┌─ Records provided
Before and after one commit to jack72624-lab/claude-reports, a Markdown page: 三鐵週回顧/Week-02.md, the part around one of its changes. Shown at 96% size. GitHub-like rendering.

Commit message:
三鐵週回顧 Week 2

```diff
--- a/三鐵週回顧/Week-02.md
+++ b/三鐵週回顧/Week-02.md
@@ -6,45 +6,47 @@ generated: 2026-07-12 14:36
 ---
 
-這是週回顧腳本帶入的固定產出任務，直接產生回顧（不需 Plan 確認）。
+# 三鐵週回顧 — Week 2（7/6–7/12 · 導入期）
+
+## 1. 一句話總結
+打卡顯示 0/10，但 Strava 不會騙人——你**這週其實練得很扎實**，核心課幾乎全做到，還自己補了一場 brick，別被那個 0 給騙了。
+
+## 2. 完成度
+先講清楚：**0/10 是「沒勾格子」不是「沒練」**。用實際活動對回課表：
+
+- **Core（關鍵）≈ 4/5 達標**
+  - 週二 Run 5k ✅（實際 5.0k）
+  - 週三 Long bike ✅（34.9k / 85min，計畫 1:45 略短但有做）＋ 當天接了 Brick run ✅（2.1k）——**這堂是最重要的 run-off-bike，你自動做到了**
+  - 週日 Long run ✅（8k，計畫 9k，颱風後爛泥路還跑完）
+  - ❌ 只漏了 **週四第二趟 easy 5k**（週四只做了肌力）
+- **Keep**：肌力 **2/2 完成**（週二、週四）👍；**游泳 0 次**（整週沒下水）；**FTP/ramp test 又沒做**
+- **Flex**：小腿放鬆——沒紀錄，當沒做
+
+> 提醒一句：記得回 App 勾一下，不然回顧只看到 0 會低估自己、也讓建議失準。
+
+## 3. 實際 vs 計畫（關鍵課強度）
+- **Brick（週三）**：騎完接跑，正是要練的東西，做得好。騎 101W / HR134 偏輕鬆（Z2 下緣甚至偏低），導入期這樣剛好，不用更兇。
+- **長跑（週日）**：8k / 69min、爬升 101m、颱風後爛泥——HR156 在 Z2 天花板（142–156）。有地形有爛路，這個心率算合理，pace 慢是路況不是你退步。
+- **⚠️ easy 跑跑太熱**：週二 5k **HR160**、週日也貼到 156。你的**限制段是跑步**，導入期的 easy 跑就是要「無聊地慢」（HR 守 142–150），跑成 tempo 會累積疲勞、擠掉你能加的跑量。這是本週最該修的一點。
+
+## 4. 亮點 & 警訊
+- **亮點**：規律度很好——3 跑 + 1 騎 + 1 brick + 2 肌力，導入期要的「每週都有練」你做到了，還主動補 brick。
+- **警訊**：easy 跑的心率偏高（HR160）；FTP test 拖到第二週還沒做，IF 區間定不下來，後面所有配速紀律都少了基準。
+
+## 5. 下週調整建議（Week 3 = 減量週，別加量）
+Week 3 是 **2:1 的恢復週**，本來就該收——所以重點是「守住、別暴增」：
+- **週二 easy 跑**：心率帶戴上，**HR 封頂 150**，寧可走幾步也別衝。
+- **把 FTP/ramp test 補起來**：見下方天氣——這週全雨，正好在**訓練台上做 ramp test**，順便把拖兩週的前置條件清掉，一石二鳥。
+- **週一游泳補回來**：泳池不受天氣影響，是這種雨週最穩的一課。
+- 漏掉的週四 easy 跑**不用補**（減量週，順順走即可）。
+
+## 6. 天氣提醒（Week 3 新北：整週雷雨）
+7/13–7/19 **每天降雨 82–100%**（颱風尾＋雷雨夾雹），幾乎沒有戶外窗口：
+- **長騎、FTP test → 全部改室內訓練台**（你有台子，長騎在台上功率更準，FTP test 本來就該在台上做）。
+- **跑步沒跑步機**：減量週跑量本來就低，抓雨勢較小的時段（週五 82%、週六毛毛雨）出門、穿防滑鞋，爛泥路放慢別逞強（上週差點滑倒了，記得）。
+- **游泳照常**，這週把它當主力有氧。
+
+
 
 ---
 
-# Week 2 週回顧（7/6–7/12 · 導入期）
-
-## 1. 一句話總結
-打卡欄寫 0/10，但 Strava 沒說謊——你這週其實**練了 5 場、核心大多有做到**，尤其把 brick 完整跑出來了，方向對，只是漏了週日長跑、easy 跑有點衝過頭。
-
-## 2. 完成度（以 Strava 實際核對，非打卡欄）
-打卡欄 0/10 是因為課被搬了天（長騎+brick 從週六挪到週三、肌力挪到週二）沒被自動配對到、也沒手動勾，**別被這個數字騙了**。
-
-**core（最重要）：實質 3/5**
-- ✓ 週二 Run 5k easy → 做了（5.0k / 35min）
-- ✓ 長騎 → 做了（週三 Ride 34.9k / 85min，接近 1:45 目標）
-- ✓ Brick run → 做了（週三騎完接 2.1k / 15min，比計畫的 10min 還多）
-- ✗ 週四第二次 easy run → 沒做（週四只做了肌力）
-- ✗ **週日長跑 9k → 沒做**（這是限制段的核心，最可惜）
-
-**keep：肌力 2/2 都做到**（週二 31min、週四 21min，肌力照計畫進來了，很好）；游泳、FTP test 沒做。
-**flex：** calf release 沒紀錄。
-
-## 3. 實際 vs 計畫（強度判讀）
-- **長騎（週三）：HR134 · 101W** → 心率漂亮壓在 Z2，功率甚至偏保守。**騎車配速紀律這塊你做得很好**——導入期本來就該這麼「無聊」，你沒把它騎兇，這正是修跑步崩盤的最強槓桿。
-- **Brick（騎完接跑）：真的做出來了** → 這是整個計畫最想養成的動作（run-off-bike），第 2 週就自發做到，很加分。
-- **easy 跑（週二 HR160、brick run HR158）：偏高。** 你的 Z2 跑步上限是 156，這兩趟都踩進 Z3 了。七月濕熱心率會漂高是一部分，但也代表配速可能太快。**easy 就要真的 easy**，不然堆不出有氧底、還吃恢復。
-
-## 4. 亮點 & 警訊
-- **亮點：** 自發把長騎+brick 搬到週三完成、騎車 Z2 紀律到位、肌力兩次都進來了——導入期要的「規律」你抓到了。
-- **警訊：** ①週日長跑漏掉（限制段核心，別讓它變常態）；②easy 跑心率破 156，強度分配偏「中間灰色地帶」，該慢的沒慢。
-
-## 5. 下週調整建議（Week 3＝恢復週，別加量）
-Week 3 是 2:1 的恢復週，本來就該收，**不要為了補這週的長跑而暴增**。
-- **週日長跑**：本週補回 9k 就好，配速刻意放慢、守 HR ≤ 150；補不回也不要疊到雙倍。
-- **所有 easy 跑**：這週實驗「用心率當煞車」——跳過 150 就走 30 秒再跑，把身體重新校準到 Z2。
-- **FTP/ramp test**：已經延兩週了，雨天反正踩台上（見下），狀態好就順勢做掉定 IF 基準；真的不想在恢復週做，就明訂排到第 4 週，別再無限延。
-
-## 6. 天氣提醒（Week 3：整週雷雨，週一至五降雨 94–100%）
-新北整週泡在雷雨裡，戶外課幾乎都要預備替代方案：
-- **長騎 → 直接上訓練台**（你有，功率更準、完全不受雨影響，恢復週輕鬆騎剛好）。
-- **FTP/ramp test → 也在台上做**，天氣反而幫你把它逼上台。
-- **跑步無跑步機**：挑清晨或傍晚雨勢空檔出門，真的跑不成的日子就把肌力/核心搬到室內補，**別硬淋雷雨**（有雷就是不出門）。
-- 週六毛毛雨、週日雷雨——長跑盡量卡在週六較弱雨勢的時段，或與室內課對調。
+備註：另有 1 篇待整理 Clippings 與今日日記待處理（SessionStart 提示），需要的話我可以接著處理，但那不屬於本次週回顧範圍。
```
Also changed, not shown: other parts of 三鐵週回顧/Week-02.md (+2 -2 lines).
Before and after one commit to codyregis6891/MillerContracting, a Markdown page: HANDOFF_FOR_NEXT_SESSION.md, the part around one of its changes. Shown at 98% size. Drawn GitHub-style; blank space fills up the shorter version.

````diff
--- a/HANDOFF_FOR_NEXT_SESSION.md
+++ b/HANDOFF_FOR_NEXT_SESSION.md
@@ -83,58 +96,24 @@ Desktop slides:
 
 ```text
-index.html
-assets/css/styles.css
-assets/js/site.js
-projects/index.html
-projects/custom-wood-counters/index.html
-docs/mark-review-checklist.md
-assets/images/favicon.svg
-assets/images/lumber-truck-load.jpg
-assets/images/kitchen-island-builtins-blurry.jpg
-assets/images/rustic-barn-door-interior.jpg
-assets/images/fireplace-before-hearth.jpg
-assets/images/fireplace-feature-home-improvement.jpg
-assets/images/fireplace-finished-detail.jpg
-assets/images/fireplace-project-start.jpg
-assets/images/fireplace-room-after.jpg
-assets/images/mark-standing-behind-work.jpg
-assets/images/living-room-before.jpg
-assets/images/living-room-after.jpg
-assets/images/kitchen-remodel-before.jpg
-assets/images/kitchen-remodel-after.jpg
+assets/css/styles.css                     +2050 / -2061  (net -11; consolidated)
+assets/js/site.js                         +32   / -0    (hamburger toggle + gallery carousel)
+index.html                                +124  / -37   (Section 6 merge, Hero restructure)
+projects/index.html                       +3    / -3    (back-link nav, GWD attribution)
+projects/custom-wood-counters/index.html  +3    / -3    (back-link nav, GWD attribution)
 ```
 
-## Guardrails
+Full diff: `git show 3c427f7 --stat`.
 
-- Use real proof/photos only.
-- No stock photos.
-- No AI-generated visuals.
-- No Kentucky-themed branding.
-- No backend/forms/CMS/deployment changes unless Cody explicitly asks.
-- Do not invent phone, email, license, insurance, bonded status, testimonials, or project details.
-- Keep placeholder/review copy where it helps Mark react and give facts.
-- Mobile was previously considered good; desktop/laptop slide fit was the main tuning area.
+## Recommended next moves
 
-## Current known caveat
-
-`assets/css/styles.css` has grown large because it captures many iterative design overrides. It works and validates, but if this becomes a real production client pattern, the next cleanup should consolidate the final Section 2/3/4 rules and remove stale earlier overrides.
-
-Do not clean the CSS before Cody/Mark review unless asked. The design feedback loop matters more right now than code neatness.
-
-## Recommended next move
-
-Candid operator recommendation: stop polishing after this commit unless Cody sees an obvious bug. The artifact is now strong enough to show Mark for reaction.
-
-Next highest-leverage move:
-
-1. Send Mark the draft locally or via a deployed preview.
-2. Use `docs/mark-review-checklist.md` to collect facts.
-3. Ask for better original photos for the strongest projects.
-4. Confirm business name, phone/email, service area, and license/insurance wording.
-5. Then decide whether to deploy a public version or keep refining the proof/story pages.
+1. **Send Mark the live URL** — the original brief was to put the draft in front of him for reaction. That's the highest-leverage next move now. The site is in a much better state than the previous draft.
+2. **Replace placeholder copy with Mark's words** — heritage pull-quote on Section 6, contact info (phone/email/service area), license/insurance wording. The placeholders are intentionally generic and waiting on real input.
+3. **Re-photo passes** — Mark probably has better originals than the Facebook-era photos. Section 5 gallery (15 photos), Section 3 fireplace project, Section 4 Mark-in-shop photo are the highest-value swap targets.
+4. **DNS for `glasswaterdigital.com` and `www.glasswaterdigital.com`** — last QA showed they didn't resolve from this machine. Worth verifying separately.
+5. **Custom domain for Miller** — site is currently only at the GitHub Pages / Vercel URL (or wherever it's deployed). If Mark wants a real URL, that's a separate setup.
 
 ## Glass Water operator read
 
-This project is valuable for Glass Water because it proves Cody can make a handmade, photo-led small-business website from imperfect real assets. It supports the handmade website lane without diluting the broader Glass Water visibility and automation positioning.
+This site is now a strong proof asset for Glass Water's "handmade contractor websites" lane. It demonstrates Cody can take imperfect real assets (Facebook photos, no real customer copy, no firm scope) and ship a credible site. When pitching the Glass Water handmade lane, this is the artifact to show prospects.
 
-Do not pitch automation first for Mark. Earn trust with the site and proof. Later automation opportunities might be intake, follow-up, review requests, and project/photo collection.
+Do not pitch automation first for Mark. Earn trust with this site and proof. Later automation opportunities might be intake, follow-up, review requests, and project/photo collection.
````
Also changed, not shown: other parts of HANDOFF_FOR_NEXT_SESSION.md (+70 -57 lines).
└─
What is expected:
Output each line of the listing above that has "Strava".

Answer below:
+打卡顯示 0/10，但 Strava 不會騙人——你**這週其實練得很扎實**，核心課幾乎全做到，還自己補了一場 brick，別被那個 0 給騙了。
-打卡欄寫 0/10，但 Strava 沒說謊——你這週其實**練了 5 場、核心大多有做到**，尤其把 brick 完整跑出來了，方向對，只是漏了週日長跑、easy 跑有點衝過頭。
-## 2. 完成度（以 Strava 實際核對，非打卡欄）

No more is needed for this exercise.